▶ _THE TASK_
Line by line, print the records exactly, and keep images out of the copy.

Edit difference data:
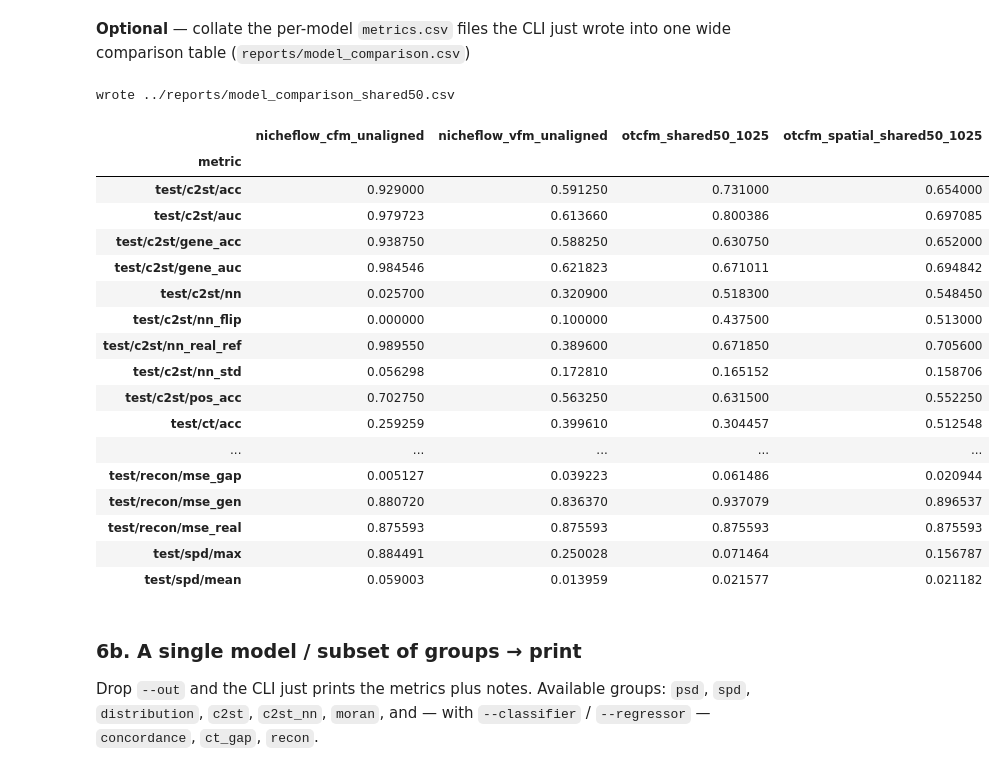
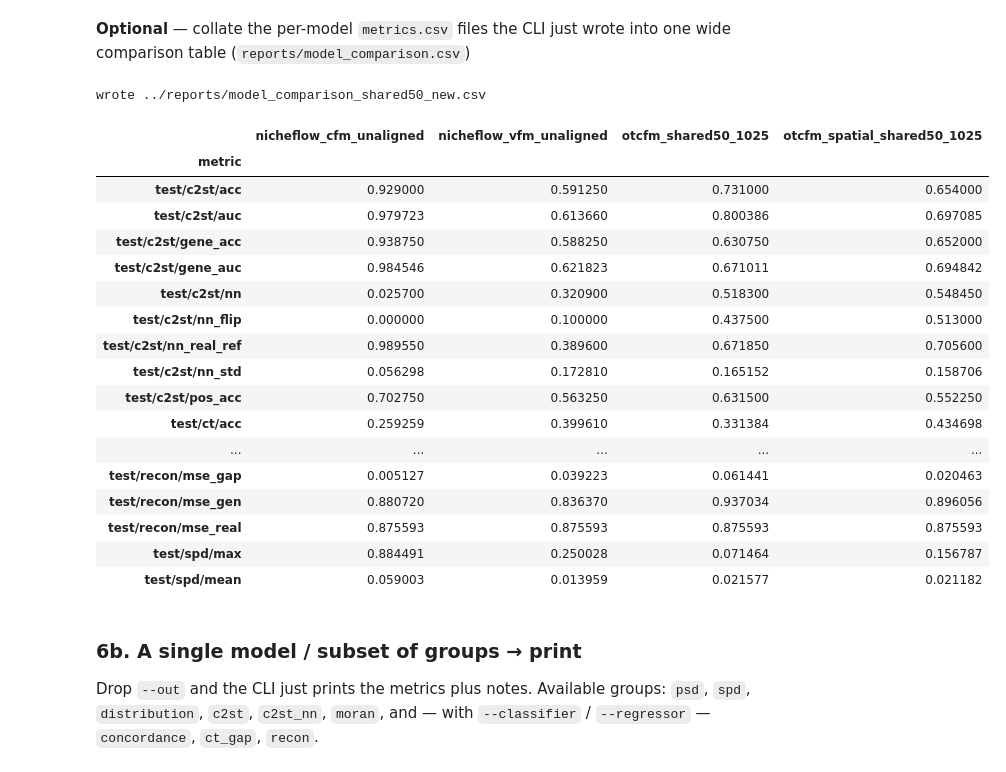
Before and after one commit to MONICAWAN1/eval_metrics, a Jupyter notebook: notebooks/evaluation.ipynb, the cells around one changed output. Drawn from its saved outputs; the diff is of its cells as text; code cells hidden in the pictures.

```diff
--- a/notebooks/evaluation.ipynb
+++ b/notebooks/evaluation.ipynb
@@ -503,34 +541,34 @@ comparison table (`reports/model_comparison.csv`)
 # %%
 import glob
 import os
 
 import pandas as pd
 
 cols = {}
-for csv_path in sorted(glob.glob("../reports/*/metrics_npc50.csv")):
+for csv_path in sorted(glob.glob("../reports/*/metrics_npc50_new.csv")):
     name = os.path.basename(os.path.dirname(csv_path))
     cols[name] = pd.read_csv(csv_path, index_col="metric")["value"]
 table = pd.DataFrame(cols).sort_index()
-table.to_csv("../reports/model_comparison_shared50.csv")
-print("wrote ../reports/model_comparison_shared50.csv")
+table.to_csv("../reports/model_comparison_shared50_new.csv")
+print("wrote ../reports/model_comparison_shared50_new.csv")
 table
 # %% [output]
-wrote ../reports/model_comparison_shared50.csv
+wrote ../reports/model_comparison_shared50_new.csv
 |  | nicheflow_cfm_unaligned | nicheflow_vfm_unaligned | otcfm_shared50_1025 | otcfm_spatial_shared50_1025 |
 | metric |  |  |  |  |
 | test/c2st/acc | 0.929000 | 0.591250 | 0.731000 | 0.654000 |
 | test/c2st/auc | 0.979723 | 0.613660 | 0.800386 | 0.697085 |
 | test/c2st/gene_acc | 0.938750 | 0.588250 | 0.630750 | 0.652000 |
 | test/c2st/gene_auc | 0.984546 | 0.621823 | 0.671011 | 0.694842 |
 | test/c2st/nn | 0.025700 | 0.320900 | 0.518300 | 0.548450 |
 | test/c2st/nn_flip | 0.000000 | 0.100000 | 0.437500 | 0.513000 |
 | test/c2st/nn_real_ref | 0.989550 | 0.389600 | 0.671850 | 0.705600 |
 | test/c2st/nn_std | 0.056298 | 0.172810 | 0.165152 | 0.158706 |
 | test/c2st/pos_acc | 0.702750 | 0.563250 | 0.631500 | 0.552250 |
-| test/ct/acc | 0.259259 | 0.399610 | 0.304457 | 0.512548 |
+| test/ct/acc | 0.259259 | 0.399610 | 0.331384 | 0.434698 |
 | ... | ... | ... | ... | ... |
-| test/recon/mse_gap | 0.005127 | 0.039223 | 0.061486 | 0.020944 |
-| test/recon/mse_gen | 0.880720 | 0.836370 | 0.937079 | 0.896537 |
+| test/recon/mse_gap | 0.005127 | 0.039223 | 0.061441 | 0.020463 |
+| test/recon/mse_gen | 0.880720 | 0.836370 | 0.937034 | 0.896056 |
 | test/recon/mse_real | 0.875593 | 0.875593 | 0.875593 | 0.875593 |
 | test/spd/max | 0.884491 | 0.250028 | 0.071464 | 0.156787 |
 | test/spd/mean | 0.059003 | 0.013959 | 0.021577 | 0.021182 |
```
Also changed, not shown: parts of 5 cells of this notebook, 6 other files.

▶ _RESULT_
Before and after one commit to MONICAWAN1/eval_metrics, a Jupyter notebook: notebooks/evaluation.ipynb, the cells around one changed output. Drawn from its saved outputs; the diff is of its cells as text; code cells hidden in the pictures.

```diff
--- a/notebooks/evaluation.ipynb
+++ b/notebooks/evaluation.ipynb
@@ -503,34 +541,34 @@ comparison table (`reports/model_comparison.csv`)
 # %%
 import glob
 import os
 
 import pandas as pd
 
 cols = {}
-for csv_path in sorted(glob.glob("../reports/*/metrics_npc50.csv")):
+for csv_path in sorted(glob.glob("../reports/*/metrics_npc50_new.csv")):
     name = os.path.basename(os.path.dirname(csv_path))
     cols[name] = pd.read_csv(csv_path, index_col="metric")["value"]
 table = pd.DataFrame(cols).sort_index()
-table.to_csv("../reports/model_comparison_shared50.csv")
-print("wrote ../reports/model_comparison_shared50.csv")
+table.to_csv("../reports/model_comparison_shared50_new.csv")
+print("wrote ../reports/model_comparison_shared50_new.csv")
 table
 # %% [output]
-wrote ../reports/model_comparison_shared50.csv
+wrote ../reports/model_comparison_shared50_new.csv
 |  | nicheflow_cfm_unaligned | nicheflow_vfm_unaligned | otcfm_shared50_1025 | otcfm_spatial_shared50_1025 |
 | metric |  |  |  |  |
 | test/c2st/acc | 0.929000 | 0.591250 | 0.731000 | 0.654000 |
 | test/c2st/auc | 0.979723 | 0.613660 | 0.800386 | 0.697085 |
 | test/c2st/gene_acc | 0.938750 | 0.588250 | 0.630750 | 0.652000 |
 | test/c2st/gene_auc | 0.984546 | 0.621823 | 0.671011 | 0.694842 |
 | test/c2st/nn | 0.025700 | 0.320900 | 0.518300 | 0.548450 |
 | test/c2st/nn_flip | 0.000000 | 0.100000 | 0.437500 | 0.513000 |
 | test/c2st/nn_real_ref | 0.989550 | 0.389600 | 0.671850 | 0.705600 |
 | test/c2st/nn_std | 0.056298 | 0.172810 | 0.165152 | 0.158706 |
 | test/c2st/pos_acc | 0.702750 | 0.563250 | 0.631500 | 0.552250 |
-| test/ct/acc | 0.259259 | 0.399610 | 0.304457 | 0.512548 |
+| test/ct/acc | 0.259259 | 0.399610 | 0.331384 | 0.434698 |
 | ... | ... | ... | ... | ... |
-| test/recon/mse_gap | 0.005127 | 0.039223 | 0.061486 | 0.020944 |
-| test/recon/mse_gen | 0.880720 | 0.836370 | 0.937079 | 0.896537 |
+| test/recon/mse_gap | 0.005127 | 0.039223 | 0.061441 | 0.020463 |
+| test/recon/mse_gen | 0.880720 | 0.836370 | 0.937034 | 0.896056 |
 | test/recon/mse_real | 0.875593 | 0.875593 | 0.875593 | 0.875593 |
 | test/spd/max | 0.884491 | 0.250028 | 0.071464 | 0.156787 |
 | test/spd/mean | 0.059003 | 0.013959 | 0.021577 | 0.021182 |
```
Also changed, not shown: parts of 5 cells of this notebook, 6 other files.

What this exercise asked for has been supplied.